Consultant & Head, Department of Pediatrics Jaber Al-Ahmed Armed Forces Hospital, Kuwait
What is an Electroencephalogram (EEG)?
An Electroencephalogram, also called an EEG, is a record of the electrical activity of the brain. The brain cells, called neurons, communicate with one another by the generation of small electrical discharges. These electrical impulses are recorded by placing leads on different parts of the head, and plotting the waves on paper. It is a diagnostic procedure to detect any abnormality of function or disorder of the brain.
How to prepare for an EEG?
No special preparation is necessary except that the hair has to be cleaned or shampooed. The hair should be dry and no oil or dye should be applied on the day of the test.
What happens during the EEG?
It is a painless procedure in which small flat metal disks are attached to the scalp. Sometimes small wires may also be placed through the nose to the back of the throat. The disks have electrodes, which are connected to a machine that records the electrical impulses of the brain and gives a tracing on paper. Any abnormalities of the brain’s electrical activity can be diagnosed easily by reading the paper tracing. The test usually takes an hour. Small children may require medicine to put them to sleep for the test.
Why is it done?
It helps to diagnose and assess brain disorders. It is useful in the diagnosis of brain tumours, epilepsy, sleep disorders, and some metabolic abnormalities. It is one of the investigations for certifying brain death.
Are there any limitations of this procedure?

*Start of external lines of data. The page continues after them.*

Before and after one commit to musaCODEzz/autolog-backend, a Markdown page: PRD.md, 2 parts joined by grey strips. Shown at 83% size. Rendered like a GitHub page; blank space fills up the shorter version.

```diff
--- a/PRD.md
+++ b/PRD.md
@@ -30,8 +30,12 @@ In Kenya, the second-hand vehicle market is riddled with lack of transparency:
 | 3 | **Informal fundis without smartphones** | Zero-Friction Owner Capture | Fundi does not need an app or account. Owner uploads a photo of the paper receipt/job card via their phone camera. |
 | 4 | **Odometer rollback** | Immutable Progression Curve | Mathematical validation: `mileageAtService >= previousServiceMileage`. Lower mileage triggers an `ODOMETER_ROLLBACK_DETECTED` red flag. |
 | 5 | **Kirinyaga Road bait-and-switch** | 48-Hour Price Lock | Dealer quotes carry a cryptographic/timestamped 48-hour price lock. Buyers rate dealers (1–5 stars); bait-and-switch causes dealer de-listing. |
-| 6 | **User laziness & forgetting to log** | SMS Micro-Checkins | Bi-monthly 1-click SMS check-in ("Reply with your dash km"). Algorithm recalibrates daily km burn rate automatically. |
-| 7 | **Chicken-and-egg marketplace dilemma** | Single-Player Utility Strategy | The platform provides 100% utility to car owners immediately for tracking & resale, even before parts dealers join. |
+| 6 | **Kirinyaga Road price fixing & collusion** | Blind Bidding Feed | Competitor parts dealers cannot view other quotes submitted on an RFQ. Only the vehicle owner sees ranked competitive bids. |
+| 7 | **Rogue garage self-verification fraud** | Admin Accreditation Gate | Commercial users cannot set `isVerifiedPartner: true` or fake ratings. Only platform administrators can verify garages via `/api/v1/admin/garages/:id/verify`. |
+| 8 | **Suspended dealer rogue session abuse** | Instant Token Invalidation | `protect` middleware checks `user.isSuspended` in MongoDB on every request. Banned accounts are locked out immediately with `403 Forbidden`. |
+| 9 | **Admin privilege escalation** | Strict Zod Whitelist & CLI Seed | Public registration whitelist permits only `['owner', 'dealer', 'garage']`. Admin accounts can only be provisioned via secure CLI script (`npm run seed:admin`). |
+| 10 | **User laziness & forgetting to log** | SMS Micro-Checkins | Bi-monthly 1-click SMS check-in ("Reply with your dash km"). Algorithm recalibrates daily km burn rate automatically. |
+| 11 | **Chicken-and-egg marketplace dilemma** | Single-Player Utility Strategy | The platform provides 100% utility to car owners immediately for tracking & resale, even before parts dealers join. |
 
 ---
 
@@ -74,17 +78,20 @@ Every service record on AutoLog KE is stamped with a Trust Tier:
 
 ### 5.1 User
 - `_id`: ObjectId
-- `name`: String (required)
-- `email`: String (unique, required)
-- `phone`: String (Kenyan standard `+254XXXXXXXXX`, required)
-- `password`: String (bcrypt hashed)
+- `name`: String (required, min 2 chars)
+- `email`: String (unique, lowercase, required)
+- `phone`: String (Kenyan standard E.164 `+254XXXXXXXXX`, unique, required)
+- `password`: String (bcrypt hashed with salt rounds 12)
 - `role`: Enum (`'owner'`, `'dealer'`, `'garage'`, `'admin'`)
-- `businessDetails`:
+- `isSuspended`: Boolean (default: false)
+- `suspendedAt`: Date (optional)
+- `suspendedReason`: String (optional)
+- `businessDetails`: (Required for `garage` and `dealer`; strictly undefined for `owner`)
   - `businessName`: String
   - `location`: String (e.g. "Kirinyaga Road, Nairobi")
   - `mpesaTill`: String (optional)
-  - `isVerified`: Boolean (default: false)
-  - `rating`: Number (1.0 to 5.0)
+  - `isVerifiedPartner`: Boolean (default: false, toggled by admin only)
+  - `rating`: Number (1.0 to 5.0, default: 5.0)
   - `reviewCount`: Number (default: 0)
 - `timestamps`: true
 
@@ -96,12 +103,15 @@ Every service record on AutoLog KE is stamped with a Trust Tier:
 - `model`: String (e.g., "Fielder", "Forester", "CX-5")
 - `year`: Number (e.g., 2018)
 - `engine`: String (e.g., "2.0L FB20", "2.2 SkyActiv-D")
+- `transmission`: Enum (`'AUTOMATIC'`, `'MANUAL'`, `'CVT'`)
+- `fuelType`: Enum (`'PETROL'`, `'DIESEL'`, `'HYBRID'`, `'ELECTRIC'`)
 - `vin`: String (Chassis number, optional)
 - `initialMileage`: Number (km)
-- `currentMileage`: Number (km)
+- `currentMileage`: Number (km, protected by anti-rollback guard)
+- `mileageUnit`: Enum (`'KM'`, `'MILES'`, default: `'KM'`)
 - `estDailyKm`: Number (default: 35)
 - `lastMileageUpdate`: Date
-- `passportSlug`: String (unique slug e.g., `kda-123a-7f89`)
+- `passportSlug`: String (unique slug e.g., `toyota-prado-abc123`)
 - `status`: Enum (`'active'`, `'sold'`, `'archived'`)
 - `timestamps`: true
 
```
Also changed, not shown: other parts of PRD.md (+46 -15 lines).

There are no obvious risks. It does not measure the intelligence or read the mind. Sometimes the EEG may not show any abnormality in the early stages of a problem.